In order to learn the game, Cepheus played more than a billion billion hands of Texas hold'em - more poker hands than have been played in human history. The computer program required the power of four thousand computer processors, with each processor handling six billion hands per second. During this time the program built up a database of cards dealt, betting decisions and outcomes.
"For every single possible situation you could get into, it has a description for how you should play," said Neil Burch, a computer scientist who helped develop Cepheus at the University of Alberta Computer Poker Research Group.
Burch admits that Cepheus starts off with a pretty bad strategy but that it comes up with a better strategy every new hand. The program won't win every single hand, but it won't lose to anyone in the long run.
"Cepheus loses to no one over a long enough time. You just have to play enough hands so that luck goes away," said Burch.
You can play against Cepheus on University of Alberta's website, but keep in mind that a lot of hands are required in order for the program to learn your game.

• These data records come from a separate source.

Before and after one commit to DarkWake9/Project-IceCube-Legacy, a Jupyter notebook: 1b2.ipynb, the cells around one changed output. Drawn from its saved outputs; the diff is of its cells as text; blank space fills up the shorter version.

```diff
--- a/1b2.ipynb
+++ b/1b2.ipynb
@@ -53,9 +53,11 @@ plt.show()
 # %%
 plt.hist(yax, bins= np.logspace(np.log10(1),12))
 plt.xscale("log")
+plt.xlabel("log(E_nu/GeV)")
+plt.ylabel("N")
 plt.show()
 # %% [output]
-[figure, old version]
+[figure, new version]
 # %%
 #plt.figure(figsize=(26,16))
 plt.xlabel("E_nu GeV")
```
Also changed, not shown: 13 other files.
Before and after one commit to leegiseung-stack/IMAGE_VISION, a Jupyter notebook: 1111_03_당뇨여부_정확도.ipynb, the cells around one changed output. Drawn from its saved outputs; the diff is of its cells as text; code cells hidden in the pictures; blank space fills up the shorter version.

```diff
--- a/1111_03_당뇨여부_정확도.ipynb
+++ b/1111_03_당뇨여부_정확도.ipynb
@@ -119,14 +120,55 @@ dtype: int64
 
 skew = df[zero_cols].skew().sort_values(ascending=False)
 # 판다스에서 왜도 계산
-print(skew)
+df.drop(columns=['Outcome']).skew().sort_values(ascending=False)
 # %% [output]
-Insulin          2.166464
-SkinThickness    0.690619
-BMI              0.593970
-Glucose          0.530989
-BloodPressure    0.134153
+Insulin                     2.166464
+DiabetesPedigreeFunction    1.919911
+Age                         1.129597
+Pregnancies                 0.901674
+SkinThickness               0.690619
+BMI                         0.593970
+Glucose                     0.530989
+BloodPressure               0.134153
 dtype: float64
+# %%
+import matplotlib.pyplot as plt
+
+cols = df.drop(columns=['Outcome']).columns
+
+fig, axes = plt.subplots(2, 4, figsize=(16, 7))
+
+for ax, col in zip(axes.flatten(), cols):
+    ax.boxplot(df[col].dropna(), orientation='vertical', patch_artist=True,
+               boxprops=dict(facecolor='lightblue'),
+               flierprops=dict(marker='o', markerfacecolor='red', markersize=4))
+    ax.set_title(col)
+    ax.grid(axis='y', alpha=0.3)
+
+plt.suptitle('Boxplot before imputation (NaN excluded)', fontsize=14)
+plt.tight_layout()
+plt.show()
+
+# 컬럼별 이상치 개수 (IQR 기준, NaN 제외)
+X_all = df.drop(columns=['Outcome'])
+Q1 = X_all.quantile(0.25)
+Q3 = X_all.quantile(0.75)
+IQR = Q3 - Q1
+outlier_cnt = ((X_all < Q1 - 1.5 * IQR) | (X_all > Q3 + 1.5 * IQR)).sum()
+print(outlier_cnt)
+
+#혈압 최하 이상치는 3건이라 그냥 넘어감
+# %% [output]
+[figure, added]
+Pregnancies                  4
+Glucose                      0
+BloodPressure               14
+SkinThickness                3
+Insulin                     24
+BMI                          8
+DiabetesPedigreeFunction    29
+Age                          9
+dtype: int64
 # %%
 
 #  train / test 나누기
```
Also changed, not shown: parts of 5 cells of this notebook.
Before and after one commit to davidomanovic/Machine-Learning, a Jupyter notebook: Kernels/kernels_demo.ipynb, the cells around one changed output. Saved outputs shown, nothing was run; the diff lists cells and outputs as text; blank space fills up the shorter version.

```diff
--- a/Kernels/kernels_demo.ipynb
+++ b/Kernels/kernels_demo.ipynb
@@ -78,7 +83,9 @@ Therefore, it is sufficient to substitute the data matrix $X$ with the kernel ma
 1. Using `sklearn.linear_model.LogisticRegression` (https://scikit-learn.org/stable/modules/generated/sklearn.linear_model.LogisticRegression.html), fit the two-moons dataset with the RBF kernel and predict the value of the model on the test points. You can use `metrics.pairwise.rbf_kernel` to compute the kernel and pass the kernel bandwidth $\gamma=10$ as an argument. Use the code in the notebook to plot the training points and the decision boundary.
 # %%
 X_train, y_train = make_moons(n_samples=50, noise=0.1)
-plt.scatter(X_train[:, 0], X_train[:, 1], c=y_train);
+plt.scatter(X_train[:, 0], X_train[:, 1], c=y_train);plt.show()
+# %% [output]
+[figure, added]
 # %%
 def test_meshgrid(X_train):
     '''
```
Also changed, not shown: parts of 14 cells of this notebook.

"I'm sure we'll get plenty of emails from people who will play 20 or 30 hands against it, win a little bit, and then happily declare victory and say Cepheus must have a bug. But while a human or another program could get lucky and beat Cepheus in a short match, nobody could do it consistently over a long match," said Michael Johanson, a researcher at the lab.